That the 28-year-old former University of California star finished last in her heat didn’t matter one bit to the crowd gathered at Hornet Stadium. Trailing the lead pack by more than 120 meters for most of the race, Montano received a rousing ovation as she finished her first lap and the cheering grew louder when she finally crossed the finish line.

“I just didn’t want to get lapped and be the first person to get lapped in the 800,” said Montano, the 800 national champion the past four years.

She was never close to being lapped, taking a nice relaxed pace from the start and maintaining it throughout.

That was according to the plan Montano laid out after consulting with her physician.
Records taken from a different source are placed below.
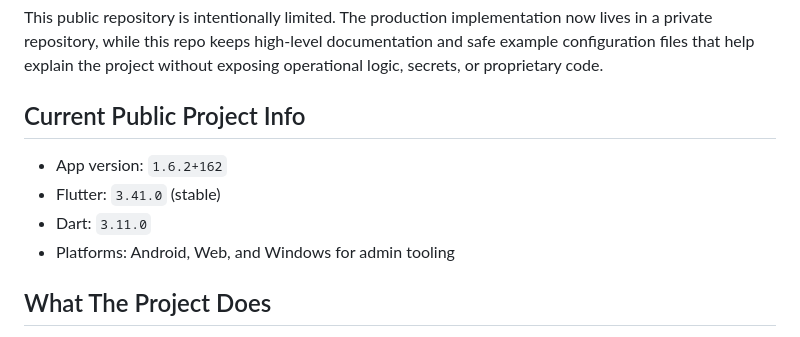
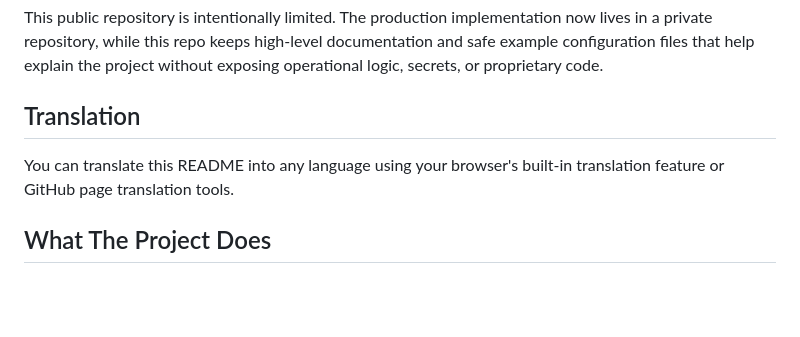
Before and after one commit to mohamed-zaitoon/HRMStore, a Markdown page: README.md, the part around the change. GitHub-like rendering; blank space fills up the shorter version.

Commit message:
docs: replace version block with translation note

```diff
--- a/README.md
+++ b/README.md
@@ -18,12 +18,9 @@ The product combines a customer-facing app with internal admin tooling so orders
 
 This public repository is intentionally limited. The production implementation now lives in a private repository, while this repo keeps high-level documentation and safe example configuration files that help explain the project without exposing operational logic, secrets, or proprietary code.
 
-## Current Public Project Info
+## Translation
 
-- App version: `1.6.2+162`
-- Flutter: `3.41.0` (stable)
-- Dart: `3.11.0`
-- Platforms: Android, Web, and Windows for admin tooling
+You can translate this README into any language using your browser's built-in translation feature or GitHub page translation tools.
 
 ## What The Project Does
 
```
Not only did doctors give Montano the OK to run, they encouraged her.

“That took away any fear of what the outside world might think about a woman running during her pregnancy,” Montano said. “What I found out mostly was that exercising during pregnancy is actually much better for the mom and the baby. … I did all the things I normally do … I just happened to be pregnant. This is my normal this year.”

Video of the race

Great Britain 4x100m Relay Team, European Athletics Team Championship in very revealing lycra

Harry Aikines-Aryeetey, Richard Kilty, James Ellington and Adam Gemili

Harry Aikines-Aryeetey (sprinter) born 29 August 1988

Richard Kilty (sprinter) born 2 September 1989

James Ellington (sprinter) born 6 September 1985

Adam Gemili (sprinter) born 6 October 1993

I think sometimes we need to remove ourselves from the things that come with running. The gps watches, the spikes, the rituals, the intensity. Sometimes we need to forget about all of that and remember that running can bring us joy and freedom. Run around in the grass in your bare feet. Run as fast as you can down a steep hill. Run to someone you love and hug them. It feels refreshing.